-- Problem --
What follows is a set of records; repeat them exactly, without the pictures.

[Source data]
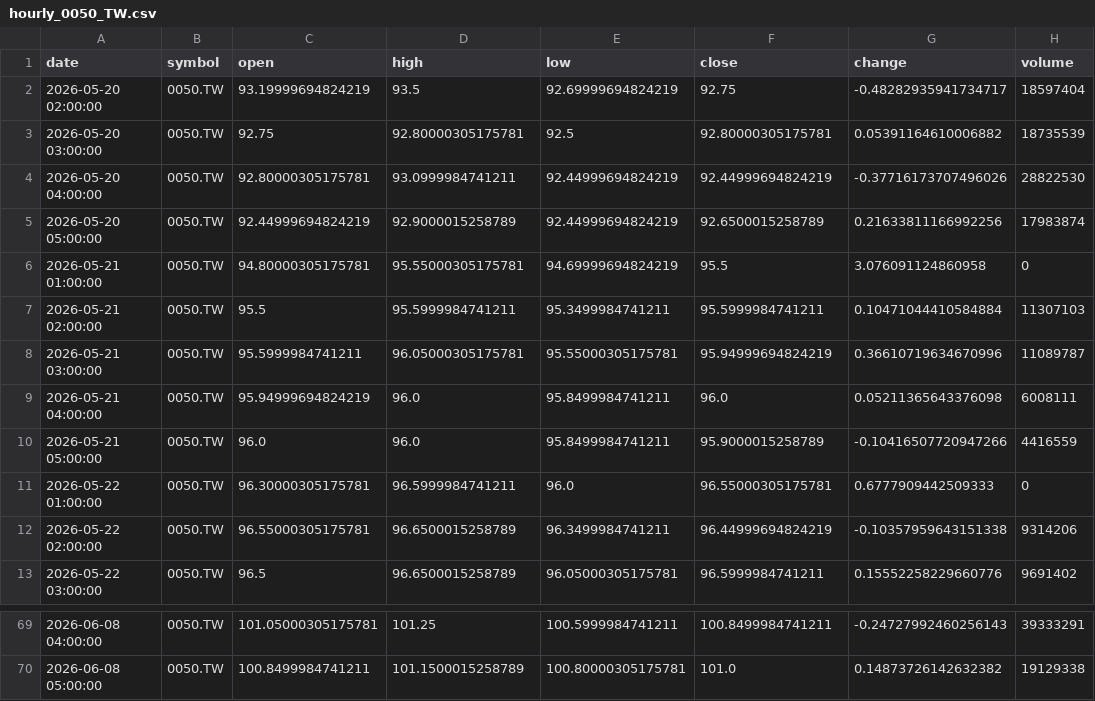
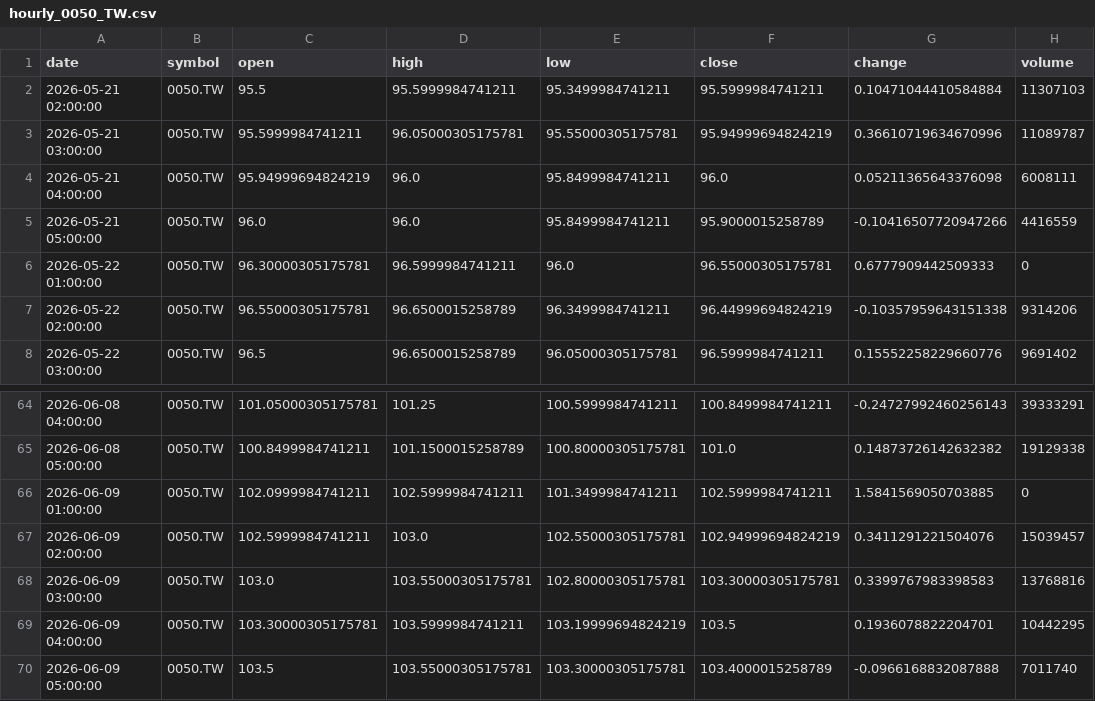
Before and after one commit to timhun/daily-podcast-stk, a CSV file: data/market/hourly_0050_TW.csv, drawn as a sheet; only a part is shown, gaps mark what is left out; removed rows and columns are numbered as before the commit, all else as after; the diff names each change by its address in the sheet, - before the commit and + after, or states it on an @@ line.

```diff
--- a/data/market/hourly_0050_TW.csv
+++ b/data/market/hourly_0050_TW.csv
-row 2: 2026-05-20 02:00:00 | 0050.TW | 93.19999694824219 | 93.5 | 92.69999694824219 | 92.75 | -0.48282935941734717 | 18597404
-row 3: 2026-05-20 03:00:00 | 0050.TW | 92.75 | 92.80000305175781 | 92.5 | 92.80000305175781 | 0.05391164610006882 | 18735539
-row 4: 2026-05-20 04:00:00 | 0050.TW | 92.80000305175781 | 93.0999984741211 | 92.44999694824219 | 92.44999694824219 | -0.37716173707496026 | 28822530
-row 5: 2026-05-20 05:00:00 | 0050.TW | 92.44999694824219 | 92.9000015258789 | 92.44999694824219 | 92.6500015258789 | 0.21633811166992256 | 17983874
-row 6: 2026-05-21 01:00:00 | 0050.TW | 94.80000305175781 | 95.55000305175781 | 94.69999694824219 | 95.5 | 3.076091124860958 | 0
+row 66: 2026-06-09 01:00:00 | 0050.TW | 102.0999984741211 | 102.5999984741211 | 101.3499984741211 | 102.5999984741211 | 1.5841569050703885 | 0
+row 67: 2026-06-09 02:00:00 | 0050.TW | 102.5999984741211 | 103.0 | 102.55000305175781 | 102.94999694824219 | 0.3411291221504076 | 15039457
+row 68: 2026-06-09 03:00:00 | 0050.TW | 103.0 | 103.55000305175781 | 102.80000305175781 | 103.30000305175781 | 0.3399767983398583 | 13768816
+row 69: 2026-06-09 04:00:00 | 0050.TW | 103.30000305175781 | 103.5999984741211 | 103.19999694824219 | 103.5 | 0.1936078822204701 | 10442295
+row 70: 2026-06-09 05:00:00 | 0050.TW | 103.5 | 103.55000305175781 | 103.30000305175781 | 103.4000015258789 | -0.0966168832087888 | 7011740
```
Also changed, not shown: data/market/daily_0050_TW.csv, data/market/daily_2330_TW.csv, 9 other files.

-- Response to this task --
Before and after one commit to timhun/daily-podcast-stk, a CSV file: data/market/hourly_0050_TW.csv, drawn as a sheet; only a part is shown, gaps mark what is left out; removed rows and columns are numbered as before the commit, all else as after; the diff names each change by its address in the sheet, - before the commit and + after, or states it on an @@ line.

```diff
--- a/data/market/hourly_0050_TW.csv
+++ b/data/market/hourly_0050_TW.csv
-row 2: 2026-05-20 02:00:00 | 0050.TW | 93.19999694824219 | 93.5 | 92.69999694824219 | 92.75 | -0.48282935941734717 | 18597404
-row 3: 2026-05-20 03:00:00 | 0050.TW | 92.75 | 92.80000305175781 | 92.5 | 92.80000305175781 | 0.05391164610006882 | 18735539
-row 4: 2026-05-20 04:00:00 | 0050.TW | 92.80000305175781 | 93.0999984741211 | 92.44999694824219 | 92.44999694824219 | -0.37716173707496026 | 28822530
-row 5: 2026-05-20 05:00:00 | 0050.TW | 92.44999694824219 | 92.9000015258789 | 92.44999694824219 | 92.6500015258789 | 0.21633811166992256 | 17983874
-row 6: 2026-05-21 01:00:00 | 0050.TW | 94.80000305175781 | 95.55000305175781 | 94.69999694824219 | 95.5 | 3.076091124860958 | 0
+row 66: 2026-06-09 01:00:00 | 0050.TW | 102.0999984741211 | 102.5999984741211 | 101.3499984741211 | 102.5999984741211 | 1.5841569050703885 | 0
+row 67: 2026-06-09 02:00:00 | 0050.TW | 102.5999984741211 | 103.0 | 102.55000305175781 | 102.94999694824219 | 0.3411291221504076 | 15039457
+row 68: 2026-06-09 03:00:00 | 0050.TW | 103.0 | 103.55000305175781 | 102.80000305175781 | 103.30000305175781 | 0.3399767983398583 | 13768816
+row 69: 2026-06-09 04:00:00 | 0050.TW | 103.30000305175781 | 103.5999984741211 | 103.19999694824219 | 103.5 | 0.1936078822204701 | 10442295
+row 70: 2026-06-09 05:00:00 | 0050.TW | 103.5 | 103.55000305175781 | 103.30000305175781 | 103.4000015258789 | -0.0966168832087888 | 7011740
```
Also changed, not shown: data/market/daily_0050_TW.csv, data/market/daily_2330_TW.csv, 9 other files.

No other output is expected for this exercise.